Overlanders #2: Watson and Hunter (B)

Drovers and Dealers 1835-1845
Watson and Hunter (B)

The story of the overlanding firm of Watson and Hunter is. in brief, a big 'noise' followed by a big 'crash'. The first element is described here by the squatter, and successful competitor, George Russell of Clyde Company, and overlander and employee of Watson and Hunter Edward Bell. The second element is explored through a comprehensive newspaper report of the final court case in the saga. The judgment of the Supreme Court of New South Wales, on appeal from the Resident Judge of Port Phillip, supplies an overview of the firm from its Scottish beginnings in 1838 to the final desperate acts of its colonial principal in 1842.

1. A big 'noise'

PL Brown (ed.), [1881] 1935, The Narrative of George Russell of Golf Hill, OUP, London (Part II, The Clyde Company: Port Phillip 1836-50, Chapter XVIII, Speculation, pp 194-5)

"...[In 1839] Mr James Watson brought out a considerable amount of capital with him...e…

Overlanders #1: Watson and Hunter (A)

Drovers and Dealers 1835-1850
Watson and Hunter (A)

This series complements Bass Strait Traders, in the sense that the livestock introduced to the Western District plains by the squatters, either came over the Strait in ships from Van Diemen's Land, or were walked overland from the settled districts of New South Wales.
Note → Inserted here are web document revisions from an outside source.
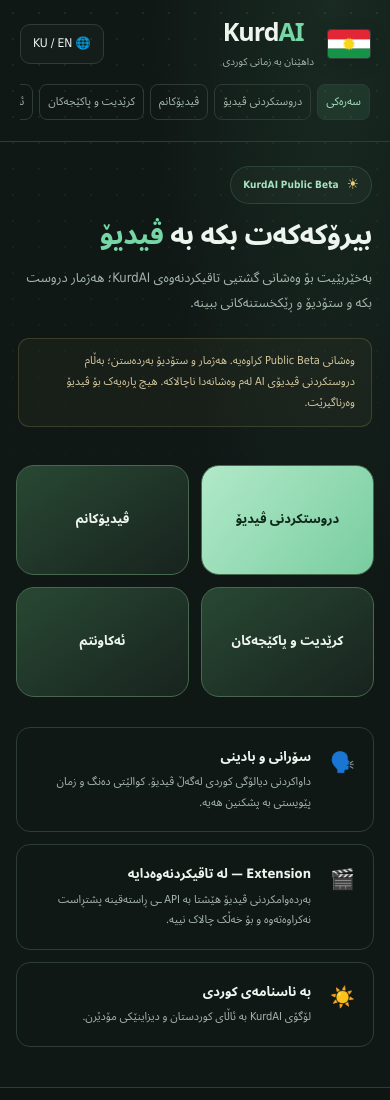
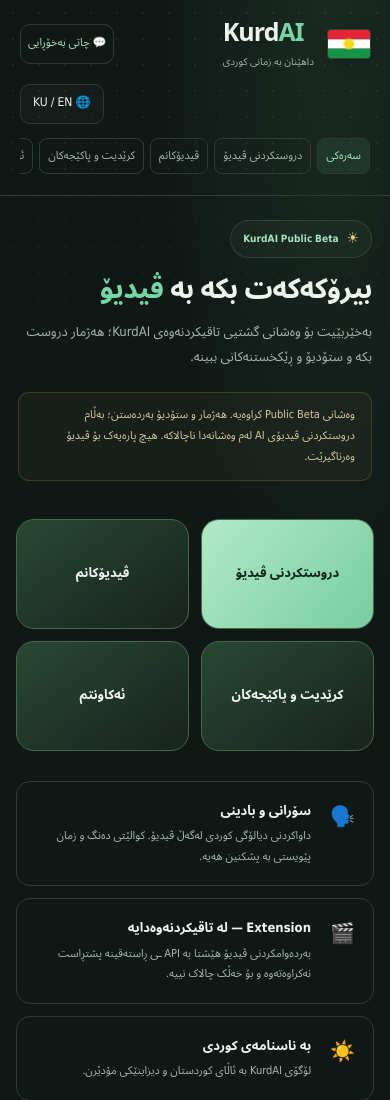
Before and after one commit to Kurdai7/kurdai, a website: page public/index.html in a window 390 px wide. Shown: the top 1100 px of the page. Drawn offline with Linux system fonts and the light colour scheme; no server answers.

Commit message:
Add free chat navigation link

```diff
--- a/public/index.html
+++ b/public/index.html
@@ -30,6 +30,7 @@ select{line-height:1.6;min-height:48px}
 .preview{min-height:0}
 @media(max-width:760px){.form-group{padding:14px;margin-top:20px}.panel h2{line-height:1.6}.sub{margin-bottom:14px}.hero p{font-size:15px}.field-label{line-height:1.7}.account-actions{gap:10px}}
 
+ .chat-nav{display:inline-flex;align-items:center;justify-content:center;min-height:40px;padding:8px 12px;border:1px solid var(--line);border-radius:10px;color:var(--green);text-decoration:none;font-size:12px;white-space:nowrap}.chat-nav:hover{border-color:var(--green2);background:#76d6a619}@media(max-width:760px){.chat-nav{font-size:11px;padding:7px}}
 </style>
 <link rel="stylesheet" href="/studio.css">
 </head>
@@ -43,6 +44,7 @@ select{line-height:1.6;min-height:48px}
     <div><div class="brand-name">Kurd<span>AI</span></div><div class="tagline">داهێنان بە زمانی کوردی</div></div>
   </div>
   <nav class="studio-nav" aria-label="Main navigation"><a href="#studio">ستۆدیۆ</a><a href="#preview">پێشبینین</a><a href="#account">ئەکاونت</a></nav>
+<a class="chat-nav" href="/chat.html">💬 چاتی بەخۆڕایی</a>
 <div class="language-switcher">
   <button type="button" id="languageToggle">🌐 KU / EN</button>
 </div>
```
In the earlier series it was predominantly sheep in sailing ships like the HENRY and the NORVAL that were especially fitted out with pens and tanks to make the passage. In this series the main stock brought overland, at least in the early stages of migration, were cattle and horses.

The interlocutors for this first post on the overlanding firm of Watson and Hunter are two young men: an 18 year old Edinburgh youth, Alexander Hunter (Alick), and his London acquaintance Edward Bell. Both were as green as grass when they first came out, both quickly learnt to be accomplished bushmen, and both failed to learn sufficient business skills to make good of their oppor…